The force’s #stoleninseconds campaign has seen Coventry police officers patrolling streets searching for open windows and unlocked doors to highlight the risk of burglary to residents.
Two photos, which have since been taken down, show a police officer standing inside a person’s hallway, while another shows an officer entering a home through a side or back door. Other photos, which are still on the force’s Twitter feed, show them standing by unlocked gates to communal areas and pointing out easily accessible open windows.
Coventry police said it has not received any official complaints, but the tactic has not been received well by residents on Twitter, who have hit back at seeing pictures of police officers posting pictures of themselves inside people’s homes without permission.
“Pretty sure ‘wandering in to make a point’ would receive a very dim view from the IPCC,” one person tweeted, while another said: “If you enter my home like this, don’t be surprised if I use reasonable force when I hear you”.
The force responded to complaints on Twitter, stating: “Thanks for all the feedback on one of the burglary prevention tactics. We’ll review based on feedback #socialmediasuccess ?”
Please ensure you lock communal gates. This is unlocked & provides easy access to rear of houses pic.twitter.com/5pjTkxaQ86— Cov City Police (@Covcitypolice) January 23, 2016
On burglary patrol making sure life is not being made easy for thieves......— Cov City Police (@Covcitypolice) January 23, 2016
On finding open door, we shout for occupants, before entering to find someone to lock the door & make sure burglary has taken place already— Cov City Police (@Covcitypolice) January 23, 2016

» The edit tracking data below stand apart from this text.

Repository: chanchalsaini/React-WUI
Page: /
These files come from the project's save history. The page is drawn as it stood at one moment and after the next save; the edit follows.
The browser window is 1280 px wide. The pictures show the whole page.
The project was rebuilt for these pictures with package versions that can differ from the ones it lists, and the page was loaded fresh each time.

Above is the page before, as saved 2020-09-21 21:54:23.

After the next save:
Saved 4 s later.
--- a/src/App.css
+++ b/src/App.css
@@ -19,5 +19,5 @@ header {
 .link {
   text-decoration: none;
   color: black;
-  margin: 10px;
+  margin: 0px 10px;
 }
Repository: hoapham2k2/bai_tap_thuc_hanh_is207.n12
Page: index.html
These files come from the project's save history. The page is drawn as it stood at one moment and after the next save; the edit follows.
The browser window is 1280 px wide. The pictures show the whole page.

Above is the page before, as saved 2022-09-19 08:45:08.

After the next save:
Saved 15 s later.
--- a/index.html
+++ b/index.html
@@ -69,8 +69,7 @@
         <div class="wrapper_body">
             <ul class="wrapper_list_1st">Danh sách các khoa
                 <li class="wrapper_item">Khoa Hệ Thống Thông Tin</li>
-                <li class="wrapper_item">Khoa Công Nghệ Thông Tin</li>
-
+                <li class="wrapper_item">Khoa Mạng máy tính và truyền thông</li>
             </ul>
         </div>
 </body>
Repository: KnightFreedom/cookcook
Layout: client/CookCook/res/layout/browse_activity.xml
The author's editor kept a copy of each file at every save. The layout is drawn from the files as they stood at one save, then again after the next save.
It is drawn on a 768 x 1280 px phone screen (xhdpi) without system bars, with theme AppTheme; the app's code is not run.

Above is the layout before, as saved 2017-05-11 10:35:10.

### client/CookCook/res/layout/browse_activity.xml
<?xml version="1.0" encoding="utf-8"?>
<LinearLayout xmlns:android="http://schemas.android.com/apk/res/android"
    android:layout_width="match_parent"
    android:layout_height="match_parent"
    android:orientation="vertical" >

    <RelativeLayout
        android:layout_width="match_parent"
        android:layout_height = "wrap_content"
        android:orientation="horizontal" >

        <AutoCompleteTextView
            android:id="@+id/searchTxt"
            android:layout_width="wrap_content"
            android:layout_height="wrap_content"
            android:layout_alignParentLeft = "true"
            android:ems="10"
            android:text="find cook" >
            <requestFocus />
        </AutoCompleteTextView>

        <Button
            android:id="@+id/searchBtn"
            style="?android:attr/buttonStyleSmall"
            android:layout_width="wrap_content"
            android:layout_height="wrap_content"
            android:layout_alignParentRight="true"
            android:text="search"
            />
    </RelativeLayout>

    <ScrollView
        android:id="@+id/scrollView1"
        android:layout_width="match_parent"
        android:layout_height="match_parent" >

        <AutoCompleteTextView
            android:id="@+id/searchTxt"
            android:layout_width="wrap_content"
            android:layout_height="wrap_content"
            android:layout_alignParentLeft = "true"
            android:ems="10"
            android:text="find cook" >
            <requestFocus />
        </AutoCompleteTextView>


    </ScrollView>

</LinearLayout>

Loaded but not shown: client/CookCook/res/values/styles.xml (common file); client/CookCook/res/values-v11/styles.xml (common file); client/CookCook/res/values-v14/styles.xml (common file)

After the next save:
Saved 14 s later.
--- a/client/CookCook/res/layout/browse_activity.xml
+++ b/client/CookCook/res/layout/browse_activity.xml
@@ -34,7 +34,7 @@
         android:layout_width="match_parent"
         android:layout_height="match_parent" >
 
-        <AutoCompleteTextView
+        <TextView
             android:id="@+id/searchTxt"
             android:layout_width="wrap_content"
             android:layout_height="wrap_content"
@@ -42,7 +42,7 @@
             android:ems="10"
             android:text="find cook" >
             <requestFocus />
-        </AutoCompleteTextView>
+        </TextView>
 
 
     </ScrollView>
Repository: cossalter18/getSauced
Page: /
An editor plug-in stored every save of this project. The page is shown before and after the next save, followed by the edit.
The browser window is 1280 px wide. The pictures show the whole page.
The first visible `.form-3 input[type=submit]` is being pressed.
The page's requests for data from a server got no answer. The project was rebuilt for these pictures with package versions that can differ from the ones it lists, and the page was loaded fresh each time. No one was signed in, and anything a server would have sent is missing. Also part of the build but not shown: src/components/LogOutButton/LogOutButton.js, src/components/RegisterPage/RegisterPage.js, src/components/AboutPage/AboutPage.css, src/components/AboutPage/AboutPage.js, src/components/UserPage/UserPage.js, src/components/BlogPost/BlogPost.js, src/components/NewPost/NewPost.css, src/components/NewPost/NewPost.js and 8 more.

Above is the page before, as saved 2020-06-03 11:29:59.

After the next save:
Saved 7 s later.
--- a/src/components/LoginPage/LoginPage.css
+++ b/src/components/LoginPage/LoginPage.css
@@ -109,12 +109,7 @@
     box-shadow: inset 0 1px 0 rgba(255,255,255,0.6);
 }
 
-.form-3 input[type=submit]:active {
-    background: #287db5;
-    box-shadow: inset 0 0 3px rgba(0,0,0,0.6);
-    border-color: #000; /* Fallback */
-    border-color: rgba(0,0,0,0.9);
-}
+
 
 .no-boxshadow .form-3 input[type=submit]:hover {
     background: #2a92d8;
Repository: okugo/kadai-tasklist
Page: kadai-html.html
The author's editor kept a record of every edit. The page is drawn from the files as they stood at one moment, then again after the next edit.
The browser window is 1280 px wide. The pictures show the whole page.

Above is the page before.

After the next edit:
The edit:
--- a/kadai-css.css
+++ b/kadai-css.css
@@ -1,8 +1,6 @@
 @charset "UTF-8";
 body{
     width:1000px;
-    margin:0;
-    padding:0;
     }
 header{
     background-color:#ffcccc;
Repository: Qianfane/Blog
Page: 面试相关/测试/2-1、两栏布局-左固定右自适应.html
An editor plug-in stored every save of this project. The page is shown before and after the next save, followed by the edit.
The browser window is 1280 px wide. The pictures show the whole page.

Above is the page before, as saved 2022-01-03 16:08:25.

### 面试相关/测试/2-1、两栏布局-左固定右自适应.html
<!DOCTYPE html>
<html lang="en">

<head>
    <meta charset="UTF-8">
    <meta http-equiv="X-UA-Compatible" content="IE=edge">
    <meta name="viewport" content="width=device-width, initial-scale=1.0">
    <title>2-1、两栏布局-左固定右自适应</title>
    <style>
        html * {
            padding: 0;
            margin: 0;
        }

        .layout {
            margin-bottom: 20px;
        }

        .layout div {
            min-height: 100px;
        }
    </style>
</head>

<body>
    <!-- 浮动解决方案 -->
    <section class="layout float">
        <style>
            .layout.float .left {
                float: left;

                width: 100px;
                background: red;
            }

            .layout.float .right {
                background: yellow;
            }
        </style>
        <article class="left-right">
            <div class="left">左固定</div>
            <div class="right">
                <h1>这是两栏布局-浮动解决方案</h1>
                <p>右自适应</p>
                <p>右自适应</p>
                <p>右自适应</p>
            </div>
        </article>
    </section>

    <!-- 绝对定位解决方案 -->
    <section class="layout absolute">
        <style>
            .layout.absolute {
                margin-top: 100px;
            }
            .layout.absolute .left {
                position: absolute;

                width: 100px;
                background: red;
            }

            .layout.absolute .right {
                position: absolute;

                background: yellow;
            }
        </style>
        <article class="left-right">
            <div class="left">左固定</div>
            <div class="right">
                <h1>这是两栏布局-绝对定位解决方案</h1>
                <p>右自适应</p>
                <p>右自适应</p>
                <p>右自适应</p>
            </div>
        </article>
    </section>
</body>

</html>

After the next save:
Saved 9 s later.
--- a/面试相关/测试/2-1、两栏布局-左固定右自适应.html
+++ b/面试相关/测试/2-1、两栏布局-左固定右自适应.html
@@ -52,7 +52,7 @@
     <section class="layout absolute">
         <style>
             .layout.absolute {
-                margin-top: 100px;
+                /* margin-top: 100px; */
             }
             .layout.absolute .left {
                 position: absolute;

Thanks all for the feedback on one of the burglary prevention tactics. We'll review based on feedback #socialmediasuccess ?— Cov City Police (@Covcitypolice) January 24, 2016
In a statement, Coventry Police Chief Inspector Helen Kirkman, said: “A significant proportion all burglaries in this area − in excess of 25 per cent − are ‘walk-in’ offences committed by opportunists taking advantage of properties left unsecure.
“Neighbourhood police teams have been on patrol to deter such offences, look for suspects, and to offer crime prevention advice to residents. If they find a door or window left open I think people would want officers to check everything is OK at that address and not to just walk on by.
@Covcitypolice I'd want to know why you're in my house without a warrant, do the police actually know the law? wtf— Nick Colley (@NickColley) January 23, 2016
“We have had very positive feedback from residents…they are grateful for officers pointing out what they’ve found and the advice they’re offered.
“We encourage our police teams to be proactive and creative in their use of social media to engage with the public and get messages across. We haven’t received any complaints from residents but obviously we will take on board social media comments."